Looking at the entries, how many lines hold the word "left"? State the number by itself.
════════════════════
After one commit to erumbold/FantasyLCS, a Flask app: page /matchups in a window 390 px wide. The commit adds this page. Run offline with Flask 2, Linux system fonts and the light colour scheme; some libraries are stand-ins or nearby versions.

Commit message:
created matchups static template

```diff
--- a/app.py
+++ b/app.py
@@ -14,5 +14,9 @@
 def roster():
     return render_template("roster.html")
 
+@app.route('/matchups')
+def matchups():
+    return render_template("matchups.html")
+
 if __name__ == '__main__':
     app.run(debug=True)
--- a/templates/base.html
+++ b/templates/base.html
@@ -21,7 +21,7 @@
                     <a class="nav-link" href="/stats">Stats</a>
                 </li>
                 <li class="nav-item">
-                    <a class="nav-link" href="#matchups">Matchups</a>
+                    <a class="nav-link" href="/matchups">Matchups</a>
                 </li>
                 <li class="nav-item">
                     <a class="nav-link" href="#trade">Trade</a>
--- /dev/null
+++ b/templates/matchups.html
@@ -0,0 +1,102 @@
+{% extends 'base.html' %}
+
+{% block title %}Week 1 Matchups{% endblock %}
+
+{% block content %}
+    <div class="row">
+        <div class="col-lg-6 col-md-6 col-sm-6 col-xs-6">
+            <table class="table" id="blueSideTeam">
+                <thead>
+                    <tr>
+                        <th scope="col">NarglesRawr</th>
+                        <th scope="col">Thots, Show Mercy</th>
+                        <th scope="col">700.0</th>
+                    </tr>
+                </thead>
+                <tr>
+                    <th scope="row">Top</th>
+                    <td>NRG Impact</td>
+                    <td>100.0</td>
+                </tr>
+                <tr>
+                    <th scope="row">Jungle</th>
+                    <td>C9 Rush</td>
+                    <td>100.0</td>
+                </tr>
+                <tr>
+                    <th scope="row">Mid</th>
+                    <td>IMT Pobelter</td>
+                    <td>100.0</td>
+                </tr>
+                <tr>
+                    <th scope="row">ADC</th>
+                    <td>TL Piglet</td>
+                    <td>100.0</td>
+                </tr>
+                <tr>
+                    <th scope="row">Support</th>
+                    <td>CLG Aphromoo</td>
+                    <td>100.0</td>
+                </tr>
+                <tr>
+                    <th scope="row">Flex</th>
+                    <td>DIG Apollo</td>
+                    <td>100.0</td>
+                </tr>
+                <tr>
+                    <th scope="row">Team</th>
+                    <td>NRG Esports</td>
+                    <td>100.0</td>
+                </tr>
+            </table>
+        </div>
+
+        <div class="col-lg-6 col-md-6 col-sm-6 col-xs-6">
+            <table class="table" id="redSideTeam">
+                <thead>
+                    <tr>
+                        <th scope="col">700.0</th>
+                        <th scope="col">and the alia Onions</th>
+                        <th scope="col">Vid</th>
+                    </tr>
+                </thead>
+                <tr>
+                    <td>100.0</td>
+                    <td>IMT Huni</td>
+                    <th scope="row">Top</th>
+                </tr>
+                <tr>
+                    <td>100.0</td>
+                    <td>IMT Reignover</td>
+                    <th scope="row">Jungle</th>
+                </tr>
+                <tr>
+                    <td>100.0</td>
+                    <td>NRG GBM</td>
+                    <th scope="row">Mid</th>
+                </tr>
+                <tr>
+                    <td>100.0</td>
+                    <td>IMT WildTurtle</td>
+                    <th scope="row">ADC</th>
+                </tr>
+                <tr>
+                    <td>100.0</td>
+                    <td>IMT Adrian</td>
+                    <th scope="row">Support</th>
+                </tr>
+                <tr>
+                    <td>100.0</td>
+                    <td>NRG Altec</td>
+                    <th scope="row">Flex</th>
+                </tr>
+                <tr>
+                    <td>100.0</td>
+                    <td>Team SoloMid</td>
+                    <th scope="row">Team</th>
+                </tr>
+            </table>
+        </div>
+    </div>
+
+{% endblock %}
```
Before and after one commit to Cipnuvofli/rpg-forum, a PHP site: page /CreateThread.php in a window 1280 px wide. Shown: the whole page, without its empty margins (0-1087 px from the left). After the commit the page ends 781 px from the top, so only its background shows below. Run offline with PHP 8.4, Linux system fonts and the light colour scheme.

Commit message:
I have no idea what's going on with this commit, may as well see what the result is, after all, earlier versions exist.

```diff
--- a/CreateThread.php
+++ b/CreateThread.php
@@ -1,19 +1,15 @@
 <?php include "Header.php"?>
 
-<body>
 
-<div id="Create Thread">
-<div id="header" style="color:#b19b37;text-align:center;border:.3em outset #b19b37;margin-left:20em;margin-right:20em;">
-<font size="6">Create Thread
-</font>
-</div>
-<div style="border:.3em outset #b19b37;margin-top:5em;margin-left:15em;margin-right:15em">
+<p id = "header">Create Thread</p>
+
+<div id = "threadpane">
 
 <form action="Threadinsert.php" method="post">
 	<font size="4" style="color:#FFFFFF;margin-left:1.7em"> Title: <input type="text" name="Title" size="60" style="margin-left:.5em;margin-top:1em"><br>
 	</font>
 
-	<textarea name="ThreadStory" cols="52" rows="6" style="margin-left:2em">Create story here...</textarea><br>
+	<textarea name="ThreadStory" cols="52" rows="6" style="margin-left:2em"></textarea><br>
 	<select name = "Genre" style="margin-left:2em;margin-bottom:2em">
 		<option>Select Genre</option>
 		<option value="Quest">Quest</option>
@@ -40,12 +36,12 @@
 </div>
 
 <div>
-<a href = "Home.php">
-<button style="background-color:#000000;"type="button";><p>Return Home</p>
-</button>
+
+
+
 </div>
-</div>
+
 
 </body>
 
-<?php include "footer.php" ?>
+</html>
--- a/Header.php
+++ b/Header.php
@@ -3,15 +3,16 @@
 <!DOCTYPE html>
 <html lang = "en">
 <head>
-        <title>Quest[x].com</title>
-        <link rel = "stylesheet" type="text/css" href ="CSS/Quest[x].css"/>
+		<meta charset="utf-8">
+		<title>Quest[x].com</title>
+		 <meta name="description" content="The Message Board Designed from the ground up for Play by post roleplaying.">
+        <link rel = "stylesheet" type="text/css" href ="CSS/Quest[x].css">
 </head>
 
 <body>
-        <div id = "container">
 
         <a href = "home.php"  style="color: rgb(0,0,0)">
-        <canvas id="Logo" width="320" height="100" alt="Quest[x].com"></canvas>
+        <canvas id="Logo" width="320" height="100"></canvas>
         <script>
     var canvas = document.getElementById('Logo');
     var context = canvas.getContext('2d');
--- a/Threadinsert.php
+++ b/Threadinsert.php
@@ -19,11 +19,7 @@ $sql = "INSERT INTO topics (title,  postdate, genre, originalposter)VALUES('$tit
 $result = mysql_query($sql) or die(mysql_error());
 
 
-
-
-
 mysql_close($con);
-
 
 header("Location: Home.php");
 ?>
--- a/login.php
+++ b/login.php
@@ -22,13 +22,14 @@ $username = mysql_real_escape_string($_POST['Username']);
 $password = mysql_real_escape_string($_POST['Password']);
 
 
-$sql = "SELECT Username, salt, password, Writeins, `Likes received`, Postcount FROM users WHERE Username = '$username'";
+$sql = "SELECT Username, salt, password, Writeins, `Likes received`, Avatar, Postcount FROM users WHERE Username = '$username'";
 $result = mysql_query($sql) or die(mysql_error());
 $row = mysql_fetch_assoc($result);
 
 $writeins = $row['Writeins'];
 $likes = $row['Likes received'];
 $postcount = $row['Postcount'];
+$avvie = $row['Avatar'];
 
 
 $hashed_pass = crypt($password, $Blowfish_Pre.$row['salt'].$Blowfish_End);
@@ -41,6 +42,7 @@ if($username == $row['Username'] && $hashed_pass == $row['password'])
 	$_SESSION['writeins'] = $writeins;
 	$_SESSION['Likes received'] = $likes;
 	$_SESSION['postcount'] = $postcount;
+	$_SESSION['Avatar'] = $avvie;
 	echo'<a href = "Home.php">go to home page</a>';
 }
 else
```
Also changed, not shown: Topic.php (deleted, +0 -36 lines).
════════════════════
**Solution for this problem:**
7